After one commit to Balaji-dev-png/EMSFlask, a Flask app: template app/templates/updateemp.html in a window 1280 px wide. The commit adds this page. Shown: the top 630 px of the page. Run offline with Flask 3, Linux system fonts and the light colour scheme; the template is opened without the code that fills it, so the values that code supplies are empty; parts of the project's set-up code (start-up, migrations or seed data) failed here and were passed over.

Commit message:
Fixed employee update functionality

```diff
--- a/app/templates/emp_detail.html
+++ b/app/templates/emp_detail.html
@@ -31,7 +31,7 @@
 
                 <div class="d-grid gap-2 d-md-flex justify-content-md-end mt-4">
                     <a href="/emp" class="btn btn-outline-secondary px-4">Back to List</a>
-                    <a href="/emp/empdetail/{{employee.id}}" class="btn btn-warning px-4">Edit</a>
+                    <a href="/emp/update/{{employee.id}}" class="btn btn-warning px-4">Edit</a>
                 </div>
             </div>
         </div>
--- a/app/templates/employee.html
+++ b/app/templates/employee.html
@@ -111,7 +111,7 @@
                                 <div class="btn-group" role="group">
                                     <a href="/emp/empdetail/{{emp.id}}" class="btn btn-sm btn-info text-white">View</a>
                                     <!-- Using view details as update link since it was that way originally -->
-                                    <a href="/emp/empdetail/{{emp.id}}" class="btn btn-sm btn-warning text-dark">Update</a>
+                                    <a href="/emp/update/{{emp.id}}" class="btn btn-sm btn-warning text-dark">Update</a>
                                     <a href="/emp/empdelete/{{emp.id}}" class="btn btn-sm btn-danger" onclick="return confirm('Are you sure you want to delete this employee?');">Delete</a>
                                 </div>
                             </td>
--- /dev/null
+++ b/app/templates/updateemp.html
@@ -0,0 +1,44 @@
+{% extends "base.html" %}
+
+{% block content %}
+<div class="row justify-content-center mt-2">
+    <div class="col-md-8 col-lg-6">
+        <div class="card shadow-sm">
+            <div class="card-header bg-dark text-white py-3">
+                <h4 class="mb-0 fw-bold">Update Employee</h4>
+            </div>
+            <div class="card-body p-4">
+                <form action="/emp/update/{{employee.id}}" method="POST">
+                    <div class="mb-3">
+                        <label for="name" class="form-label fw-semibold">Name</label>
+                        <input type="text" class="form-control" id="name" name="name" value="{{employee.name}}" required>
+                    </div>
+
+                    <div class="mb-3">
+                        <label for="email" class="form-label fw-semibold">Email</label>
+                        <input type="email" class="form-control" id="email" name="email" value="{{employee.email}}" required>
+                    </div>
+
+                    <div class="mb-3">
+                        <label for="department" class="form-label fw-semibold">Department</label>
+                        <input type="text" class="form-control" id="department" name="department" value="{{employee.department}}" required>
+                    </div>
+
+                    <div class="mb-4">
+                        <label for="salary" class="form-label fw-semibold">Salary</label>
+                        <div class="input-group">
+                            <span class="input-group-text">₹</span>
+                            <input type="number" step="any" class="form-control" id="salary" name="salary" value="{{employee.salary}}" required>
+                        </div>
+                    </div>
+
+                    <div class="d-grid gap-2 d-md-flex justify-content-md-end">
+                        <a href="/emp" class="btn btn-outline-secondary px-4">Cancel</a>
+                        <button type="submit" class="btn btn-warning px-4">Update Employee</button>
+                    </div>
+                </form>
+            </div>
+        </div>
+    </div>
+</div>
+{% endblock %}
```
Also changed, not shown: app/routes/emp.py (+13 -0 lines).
^^^^^^^^
Using the same words as the original, repeat the records above.

After one commit to Balaji-dev-png/EMSFlask, a Flask app: template app/templates/updateemp.html in a window 1280 px wide. The commit adds this page. Shown: the top 630 px of the page. Run offline with Flask 3, Linux system fonts and the light colour scheme; the template is opened without the code that fills it, so the values that code supplies are empty; parts of the project's set-up code (start-up, migrations or seed data) failed here and were passed over.

Commit message:
Fixed employee update functionality

```diff
--- a/app/templates/emp_detail.html
+++ b/app/templates/emp_detail.html
@@ -31,7 +31,7 @@
 
                 <div class="d-grid gap-2 d-md-flex justify-content-md-end mt-4">
                     <a href="/emp" class="btn btn-outline-secondary px-4">Back to List</a>
-                    <a href="/emp/empdetail/{{employee.id}}" class="btn btn-warning px-4">Edit</a>
+                    <a href="/emp/update/{{employee.id}}" class="btn btn-warning px-4">Edit</a>
                 </div>
             </div>
         </div>
--- a/app/templates/employee.html
+++ b/app/templates/employee.html
@@ -111,7 +111,7 @@
                                 <div class="btn-group" role="group">
                                     <a href="/emp/empdetail/{{emp.id}}" class="btn btn-sm btn-info text-white">View</a>
                                     <!-- Using view details as update link since it was that way originally -->
-                                    <a href="/emp/empdetail/{{emp.id}}" class="btn btn-sm btn-warning text-dark">Update</a>
+                                    <a href="/emp/update/{{emp.id}}" class="btn btn-sm btn-warning text-dark">Update</a>
                                     <a href="/emp/empdelete/{{emp.id}}" class="btn btn-sm btn-danger" onclick="return confirm('Are you sure you want to delete this employee?');">Delete</a>
                                 </div>
                             </td>
--- /dev/null
+++ b/app/templates/updateemp.html
@@ -0,0 +1,44 @@
+{% extends "base.html" %}
+
+{% block content %}
+<div class="row justify-content-center mt-2">
+    <div class="col-md-8 col-lg-6">
+        <div class="card shadow-sm">
+            <div class="card-header bg-dark text-white py-3">
+                <h4 class="mb-0 fw-bold">Update Employee</h4>
+            </div>
+            <div class="card-body p-4">
+                <form action="/emp/update/{{employee.id}}" method="POST">
+                    <div class="mb-3">
+                        <label for="name" class="form-label fw-semibold">Name</label>
+                        <input type="text" class="form-control" id="name" name="name" value="{{employee.name}}" required>
+                    </div>
+
+                    <div class="mb-3">
+                        <label for="email" class="form-label fw-semibold">Email</label>
+                        <input type="email" class="form-control" id="email" name="email" value="{{employee.email}}" required>
+                    </div>
+
+                    <div class="mb-3">
+                        <label for="department" class="form-label fw-semibold">Department</label>
+                        <input type="text" class="form-control" id="department" name="department" value="{{employee.department}}" required>
+                    </div>
+
+                    <div class="mb-4">
+                        <label for="salary" class="form-label fw-semibold">Salary</label>
+                        <div class="input-group">
+                            <span class="input-group-text">₹</span>
+                            <input type="number" step="any" class="form-control" id="salary" name="salary" value="{{employee.salary}}" required>
+                        </div>
+                    </div>
+
+                    <div class="d-grid gap-2 d-md-flex justify-content-md-end">
+                        <a href="/emp" class="btn btn-outline-secondary px-4">Cancel</a>
+                        <button type="submit" class="btn btn-warning px-4">Update Employee</button>
+                    </div>
+                </form>
+            </div>
+        </div>
+    </div>
+</div>
+{% endblock %}
```
Also changed, not shown: app/routes/emp.py (+13 -0 lines).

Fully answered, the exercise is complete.